“What this speaks to, more than anything, is that the Warren wing of the Democratic Party is winning. And the Wall Street wing -- which was so powerful and for so long -- is now dying,” said Neil Sroka, communications director of Democracy for America. “There is no doubt that not only is income inequality at the center of the race, but all of these candidates are vying to be the Warren wing candidate of choice.”

The Democrats' full-throated embrace of progressive values had some on the right waking up with a hangover of indignation on Wednesday.
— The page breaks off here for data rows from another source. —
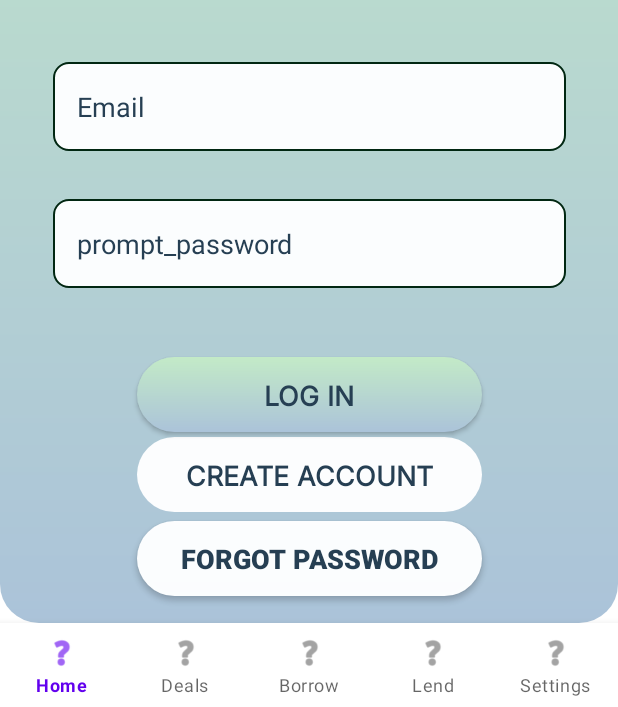
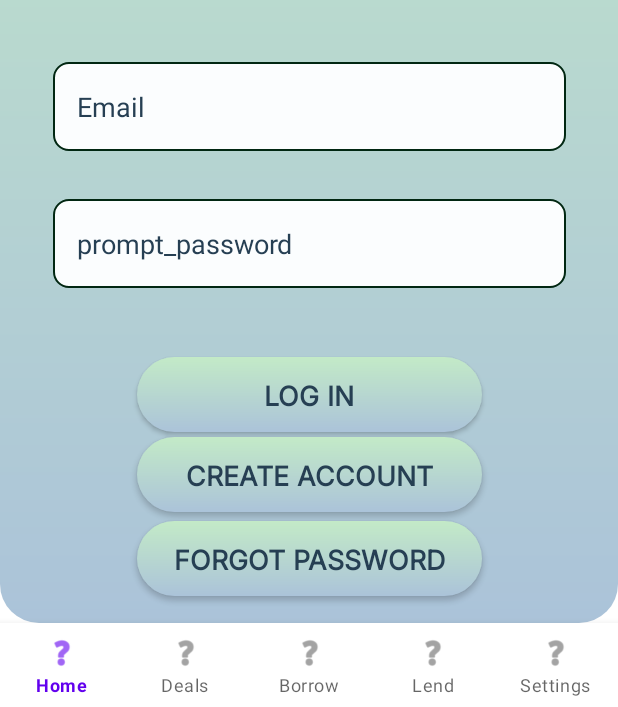
Before and after one commit to FullSailPatrick/2025May_Team03, an Android app: the screen it shows after launch (MainActivity), on a phone screen of 412 x 824 dp, the part 529-1236 px from its top. Run offline under Robolectric (Android 15) with nearby library versions, the light colour scheme and no system bars.

Commit message:
## Login Screen Development    ### Fixed the login button    ### Applied color to all buttons

```diff
--- a/App/app/src/main/java/com/spotme/spotme/MainActivity.java
+++ b/App/app/src/main/java/com/spotme/spotme/MainActivity.java
@@ -32,17 +32,16 @@ public class MainActivity extends AppCompatActivity
         View loginView = inflater.inflate(R.layout.login, viewContainer, false);
         viewContainer.addView(loginView);
         Button loginButton = loginView.findViewById(R.id.login);
-        loginButton.setOnClickListener(view -> handleLoginEvent());
-
-        // TODO: make an if statement to switch between login and home.
-        if (!isLoggedIn)
-        {
-            switchView(R.layout.login);
-        }
-        else if (isLoggedIn)
-        {
-            switchView(R.layout.home);
-        }
+        loginButton.setOnClickListener(view ->
+                {
+                    handleLoginEvent();
+                    // TODO: make an if statement to switch between login and home.
+                    if (!isLoggedIn) {
+                        switchView(R.layout.login);
+                    } else if (isLoggedIn) {
+                        switchView(R.layout.home);
+                    }
+                });
         bottomNav.setOnItemSelectedListener(item ->
         {
             int id = item.getItemId();
--- a/App/app/src/main/res/layout/login.xml
+++ b/App/app/src/main/res/layout/login.xml
@@ -64,11 +64,10 @@
 
     <Button
         android:id="@+id/Create_Account"
+        style="@style/GradientButton"
         android:layout_width="230dp"
         android:layout_height="50dp"
         android:layout_marginBottom="64dp"
-        android:backgroundTint="#FBFDFEFF"
-        android:enabled="false"
         android:fontFamily="@font/inter"
         android:text="@string/action_create_account"
         android:textColor="#263F53"
@@ -81,10 +80,10 @@
 
     <Button
         android:id="@+id/Forgot_Password"
+        style="@style/GradientButton"
         android:layout_width="230dp"
         android:layout_height="50dp"
-        android:backgroundTint="#FBFDFEFF"
-        android:enabled="true"
+        android:fontFamily="@font/inter"
         android:text="@string/action_forgot_password"
         android:textColor="#263F53"
         app:layout_constraintBottom_toBottomOf="parent"
```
FOX News’ Stuart Varney started off by declaring that Democrats are “giving stuff away” and were effectively “buying votes.” It didn’t take long for Republican presidential campaigns to echo the sentiment.

Florida Sen. Marco Rubio ribbed the debate as resembling an event from the early 1980s.

“It was basically a liberal versus liberal debate about who was going to give away the most free stuff: Free college education. Free college education for people illegally in this country. Free health care. Free everything," Rubio said on Fox News' "Fox and Friends."

RELATED: 5 head-scratching debate moments

Ying Ma, a spokeswoman for Ben Carson’s campaign, said Democrats made a lot of empty promises that “we don’t have the money for.”

“They promised a lot of goodies, everything from debt-free college to instate tuition for illegal immigrants,” Ma told MSNBC’s Jose Diaz-Balart. “And they made it explicitly clear that they want the rich to pay for all of these things.”

Adam Green, co-founder of the Progressive Change Campaign Committee, said Republican attacks on issues like debt-free college and jailing Wall Street bankers would not pan out as a winning strategy for presidential hopefuls.

“They have not learned the lesson of the 47% comments -- we saw how well that worked for Mitt Romney,” Green said. “Part of the reason we pushed these issues is that they are political gold with a general electorate.”